● Work required
This exercise calls for copying every line below that holds the word "README".

(Dataset excerpts begins)

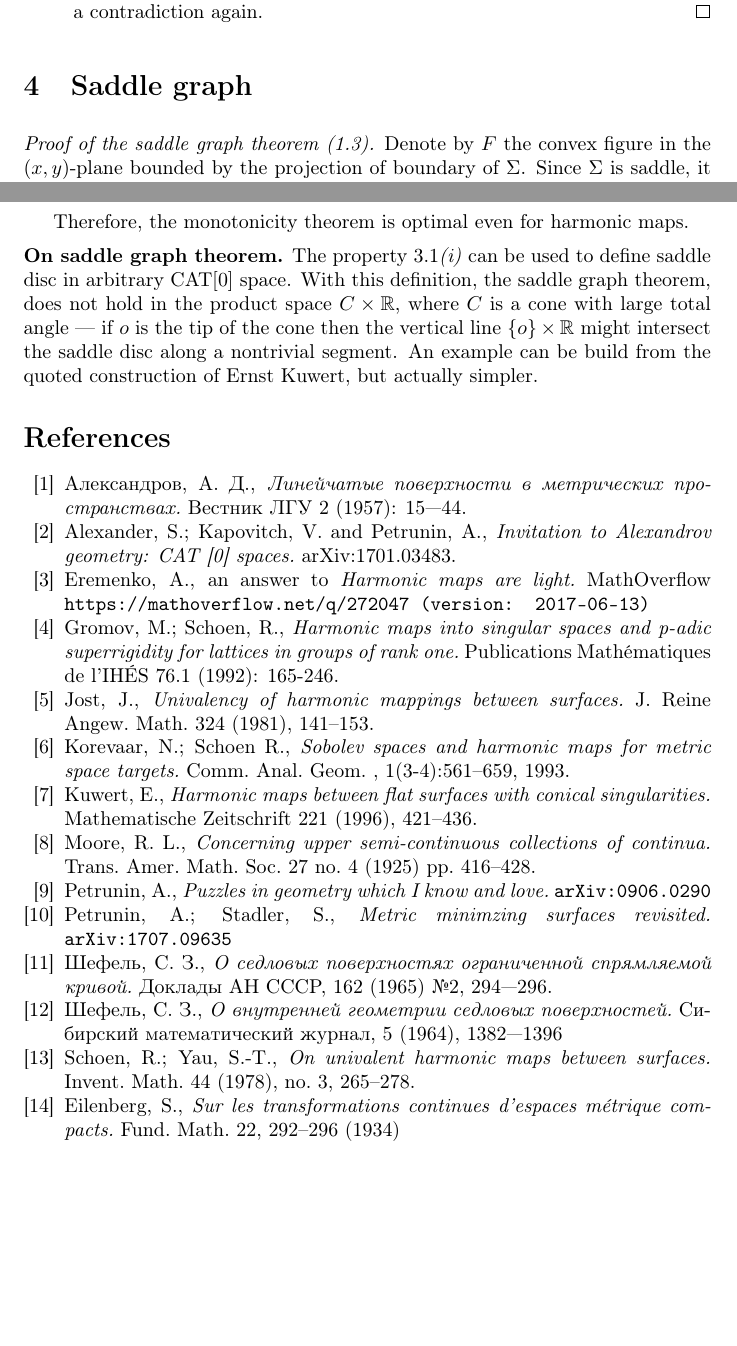
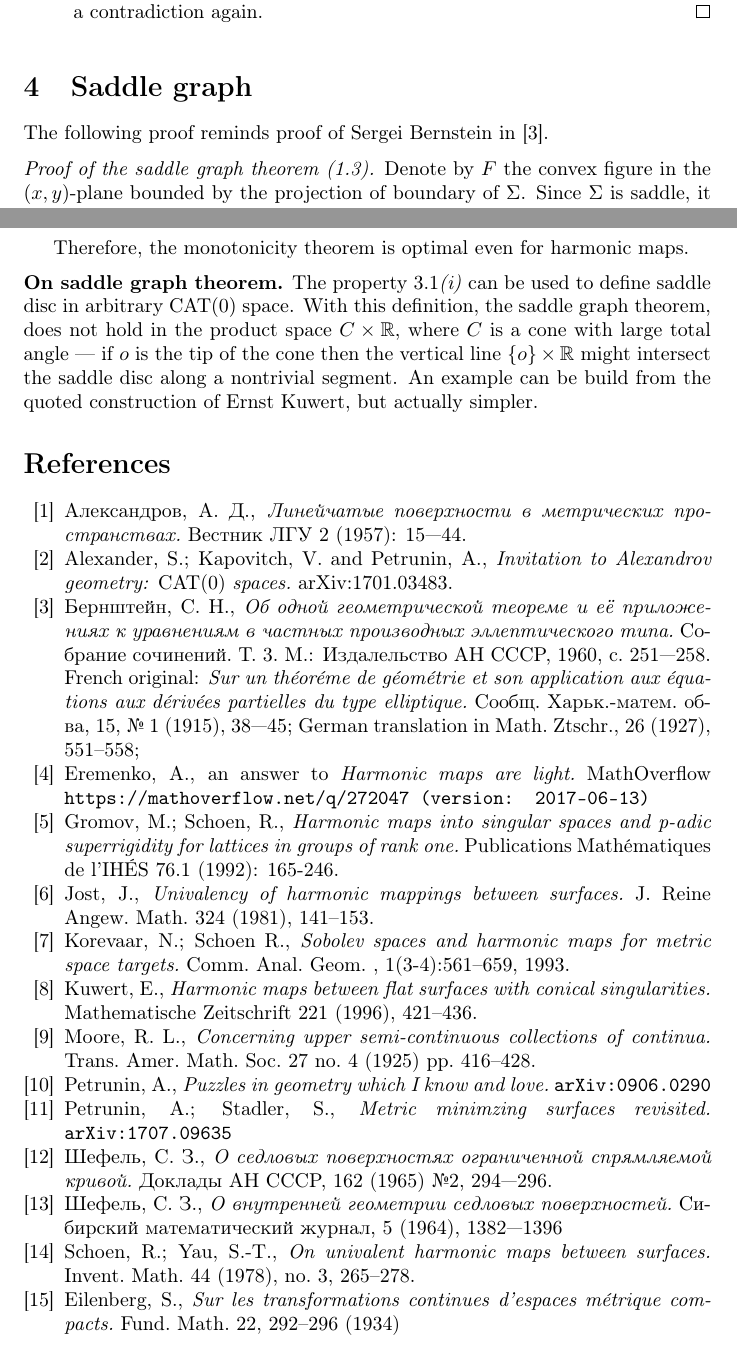
Before and after one commit to anton-petrunin/saddle-disc, a LaTeX paper (monotone-disc.tex): two parts of pages 5 and 8 of 8 before the commit and two parts of pages 5 and 8 of 9 after it, joined at a grey line, cut so that both start at the same text, the shorter picture padded with empty space. Compiled offline with pdfLaTeX.

Commit message:
+bernstein

```diff
--- a/monotone-disc.tex
+++ b/monotone-disc.tex
@@ -256,6 +256,8 @@ Since $f^{-1}\{x\}$ is not connected, it can be divided into two subsets by a cu
 
 \section{Saddle graph}
 
+The following proof reminds proof of Sergei Bernstein in \cite{bernstein}.
+
 \parit{Proof of the saddle graph theorem (\ref{cor:projection}).}
 Denote by $F$ the convex figure in the $(x,y)$-plane bounded by the projection of boundary of~$\Sigma$.
 Since $\Sigma$ is saddle, it lies in the convex hull of its boundary;
@@ -458,8 +460,20 @@ An example can be build from the quoted construction of Ernst Kuwert, but actual
 
 \bibitem{akp}
 Alexander, S.; Kapovitch, V. and Petrunin, A.,
-\textit{Invitation to Alexandrov geometry: CAT [0] spaces.}
+\textit{Invitation to Alexandrov geometry:} CAT(0) \textit{spaces.}
 arXiv:1701.03483.
+
+\bibitem{bernstein}
+\begin{otherlanguage}{russian}
+Бернштейн, С. Н., \textit{Об одной геометрической теореме и её приложениях к
+уравнениям в частных производных эллептического типа.}
+Собрание сочинений. Т. 3. М.: Издалельство АН СССР, 1960, с. 251---258.
+\end{otherlanguage}
+French original: \textit{Sur un th\'{e}or\'{e}me de g\'{e}om\'{e}trie et son application aux \'{e}quations aux d\'{e}riv\'{e}es partielles du type elliptique.}
+\begin{otherlanguage}{russian}
+Сообщ. Харьк.-матем. об-ва, 15, № 1 (1915), 38---45\end{otherlanguage};
+German translation in Math. Ztschr., 26 (1927), 551--558;
+
 
 \bibitem{eremenko} Eremenko, A.,
 an answer to \textit{Harmonic maps are light.} MathOverflow
```
Also changed, not shown: monotone-disc.tex (12 more changed lines).
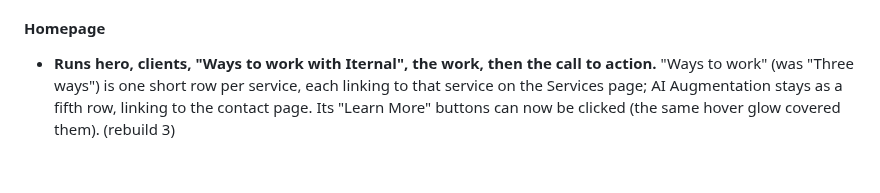
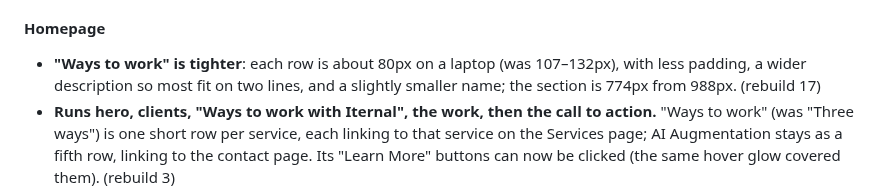
Before and after one commit to IternalEngineering/iternal-site, a Markdown page: SITE-CHANGES.md, the part around the change. Rendered like a GitHub page; blank space fills up the shorter version.

Commit message:
Log rebuild 17 in SITE-CHANGES
Co-Authored-By: Claude Opus 5.5 <noreply@anthropic.com>

```diff
--- a/SITE-CHANGES.md
+++ b/SITE-CHANGES.md
@@ -60,6 +60,9 @@ nothing new written).
   on top of them. (rebuild 3)
 
 #### Homepage
+- **"Ways to work" is tighter**: each row is about 80px on a laptop (was 107–132px), with
+  less padding, a wider description so most fit on two lines, and a slightly smaller name;
+  the section is 774px from 988px. (rebuild 17)
 - **Runs hero, clients, "Ways to work with Iternal", the work, then the call to
   action.** "Ways to work" (was "Three ways") is one short row per service, each linking
   to that service on the Services page; AI Augmentation stays as a fifth row, linking to
```
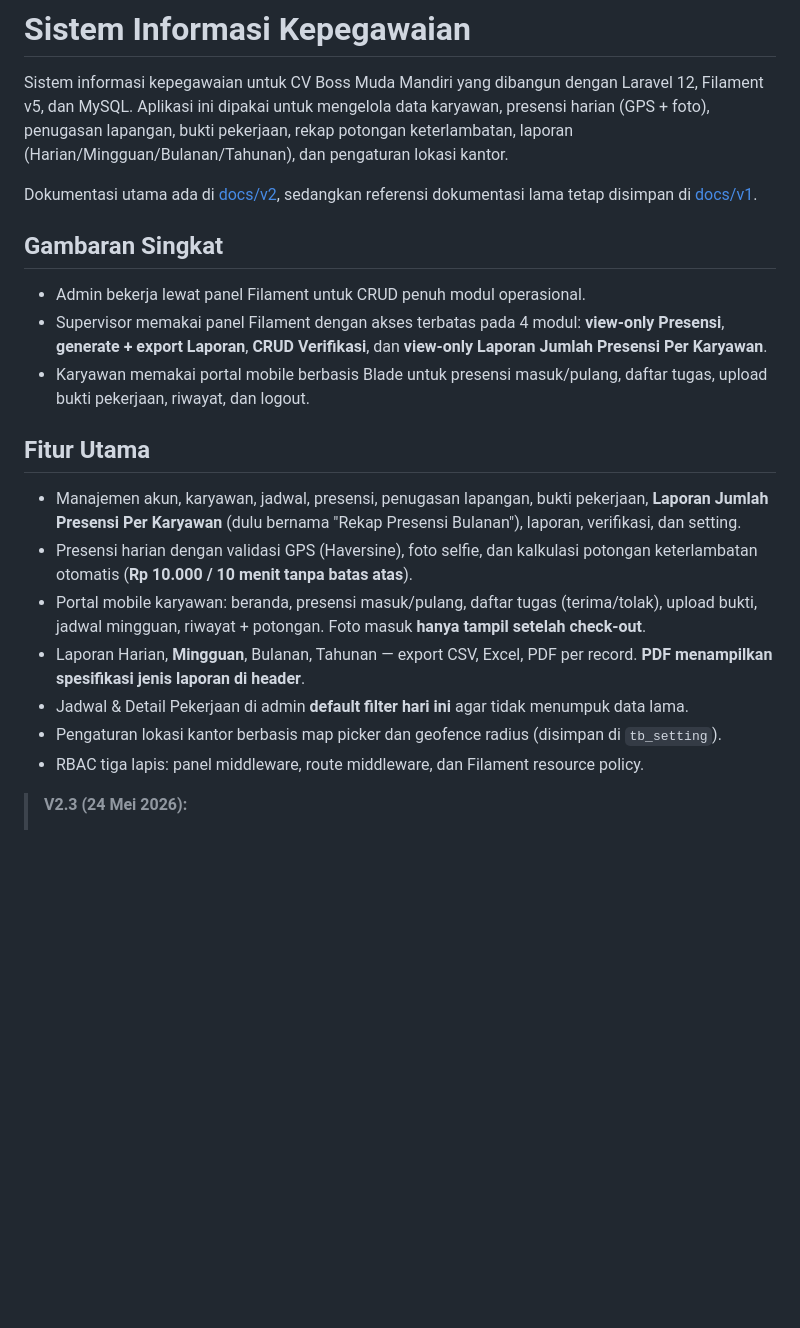
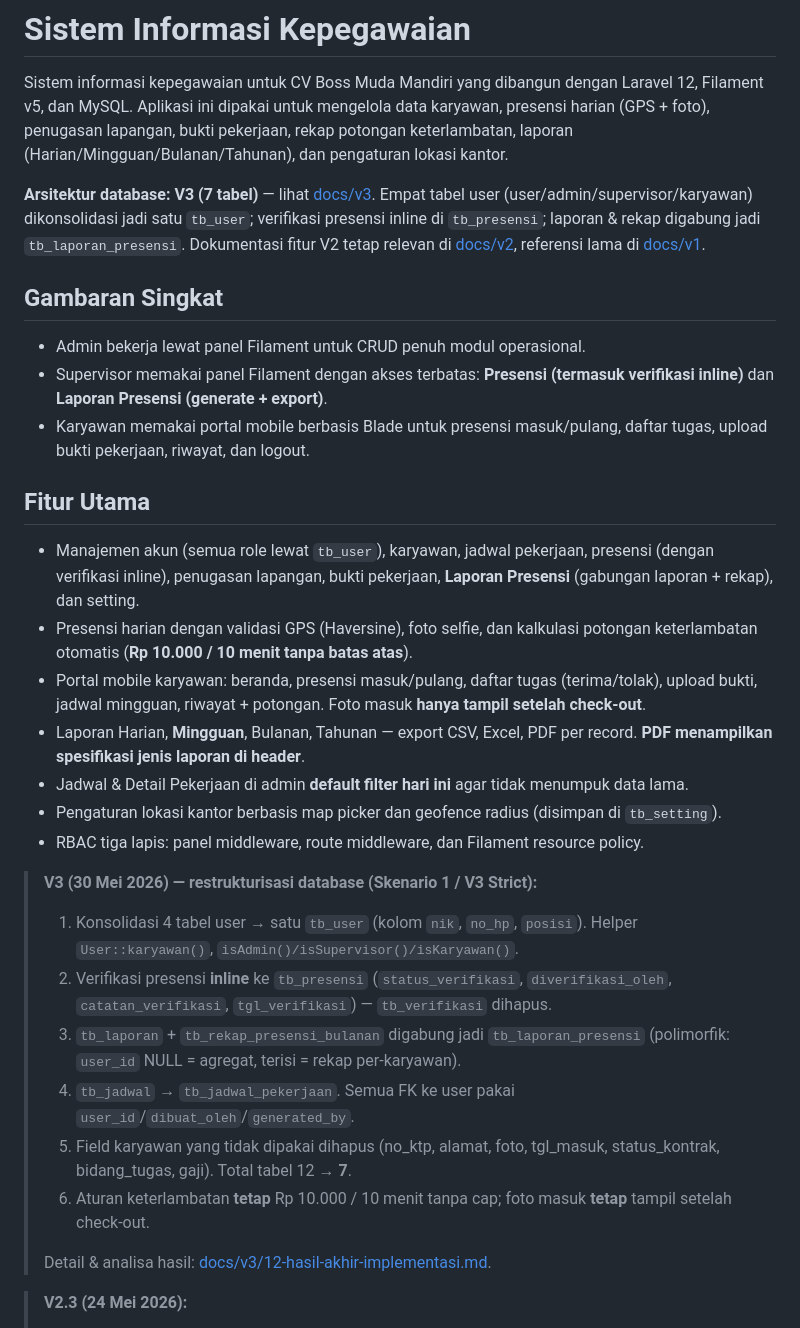
Before and after one commit to ekomh170/sistem-kepegawaian, a Markdown page: README.md, the part around one of its changes. Drawn GitHub-style; blank space fills up the shorter version.

```diff
--- a/README.md
+++ b/README.md
@@ -2,23 +2,34 @@
 
 Sistem informasi kepegawaian untuk CV Boss Muda Mandiri yang dibangun dengan Laravel 12, Filament v5, dan MySQL. Aplikasi ini dipakai untuk mengelola data karyawan, presensi harian (GPS + foto), penugasan lapangan, bukti pekerjaan, rekap potongan keterlambatan, laporan (Harian/Mingguan/Bulanan/Tahunan), dan pengaturan lokasi kantor.
 
-Dokumentasi utama ada di [docs/v2](docs/v2), sedangkan referensi dokumentasi lama tetap disimpan di [docs/v1](docs/v1).
+**Arsitektur database: V3 (7 tabel)** — lihat [docs/v3](docs/v3). Empat tabel user (user/admin/supervisor/karyawan) dikonsolidasi jadi satu `tb_user`; verifikasi presensi inline di `tb_presensi`; laporan & rekap digabung jadi `tb_laporan_presensi`. Dokumentasi fitur V2 tetap relevan di [docs/v2](docs/v2), referensi lama di [docs/v1](docs/v1).
 
 ## Gambaran Singkat
 
 - Admin bekerja lewat panel Filament untuk CRUD penuh modul operasional.
-- Supervisor memakai panel Filament dengan akses terbatas pada 4 modul: **view-only Presensi**, **generate + export Laporan**, **CRUD Verifikasi**, dan **view-only Laporan Jumlah Presensi Per Karyawan**.
+- Supervisor memakai panel Filament dengan akses terbatas: **Presensi (termasuk verifikasi inline)** dan **Laporan Presensi (generate + export)**.
 - Karyawan memakai portal mobile berbasis Blade untuk presensi masuk/pulang, daftar tugas, upload bukti pekerjaan, riwayat, dan logout.
 
 ## Fitur Utama
 
-- Manajemen akun, karyawan, jadwal, presensi, penugasan lapangan, bukti pekerjaan, **Laporan Jumlah Presensi Per Karyawan** (dulu bernama "Rekap Presensi Bulanan"), laporan, verifikasi, dan setting.
+- Manajemen akun (semua role lewat `tb_user`), karyawan, jadwal pekerjaan, presensi (dengan verifikasi inline), penugasan lapangan, bukti pekerjaan, **Laporan Presensi** (gabungan laporan + rekap), dan setting.
 - Presensi harian dengan validasi GPS (Haversine), foto selfie, dan kalkulasi potongan keterlambatan otomatis (**Rp 10.000 / 10 menit tanpa batas atas**).
 - Portal mobile karyawan: beranda, presensi masuk/pulang, daftar tugas (terima/tolak), upload bukti, jadwal mingguan, riwayat + potongan. Foto masuk **hanya tampil setelah check-out**.
 - Laporan Harian, **Mingguan**, Bulanan, Tahunan — export CSV, Excel, PDF per record. **PDF menampilkan spesifikasi jenis laporan di header**.
 - Jadwal & Detail Pekerjaan di admin **default filter hari ini** agar tidak menumpuk data lama.
 - Pengaturan lokasi kantor berbasis map picker dan geofence radius (disimpan di `tb_setting`).
 - RBAC tiga lapis: panel middleware, route middleware, dan Filament resource policy.
+
+> **V3 (30 Mei 2026) — restrukturisasi database (Skenario 1 / V3 Strict):**
+>
+> 1. Konsolidasi 4 tabel user → satu `tb_user` (kolom `nik`, `no_hp`, `posisi`). Helper `User::karyawan()`, `isAdmin()/isSupervisor()/isKaryawan()`.
+> 2. Verifikasi presensi **inline** ke `tb_presensi` (`status_verifikasi`, `diverifikasi_oleh`, `catatan_verifikasi`, `tgl_verifikasi`) — `tb_verifikasi` dihapus.
+> 3. `tb_laporan` + `tb_rekap_presensi_bulanan` digabung jadi `tb_laporan_presensi` (polimorfik: `user_id` NULL = agregat, terisi = rekap per-karyawan).
+> 4. `tb_jadwal` → `tb_jadwal_pekerjaan`. Semua FK ke user pakai `user_id`/`dibuat_oleh`/`generated_by`.
+> 5. Field karyawan yang tidak dipakai dihapus (no_ktp, alamat, foto, tgl_masuk, status_kontrak, bidang_tugas, gaji). Total tabel 12 → **7**.
+> 6. Aturan keterlambatan **tetap** Rp 10.000 / 10 menit tanpa cap; foto masuk **tetap** tampil setelah check-out.
+>
+> Detail & analisa hasil: [docs/v3/12-hasil-akhir-implementasi.md](docs/v3/12-hasil-akhir-implementasi.md).
 
 > **V2.3 (24 Mei 2026):**
 >
```
Also changed, not shown: other parts of README.md (+18 -16 lines), docs/v3/00-README.md (+18 -17 lines), docs/v3/12-hasil-akhir-implementasi.md (added, +184 -0 lines).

(Dataset excerpts ends)

● Response box
Before and after one commit to ekomh170/sistem-kepegawaian, a Markdown page: README.md, the part around one of its changes. Drawn GitHub-style; blank space fills up the shorter version.
--- a/README.md
+++ b/README.md
Also changed, not shown: other parts of README.md (+18 -16 lines), docs/v3/00-README.md (+18 -17 lines), docs/v3/12-hasil-akhir-implementasi.md (added, +184 -0 lines).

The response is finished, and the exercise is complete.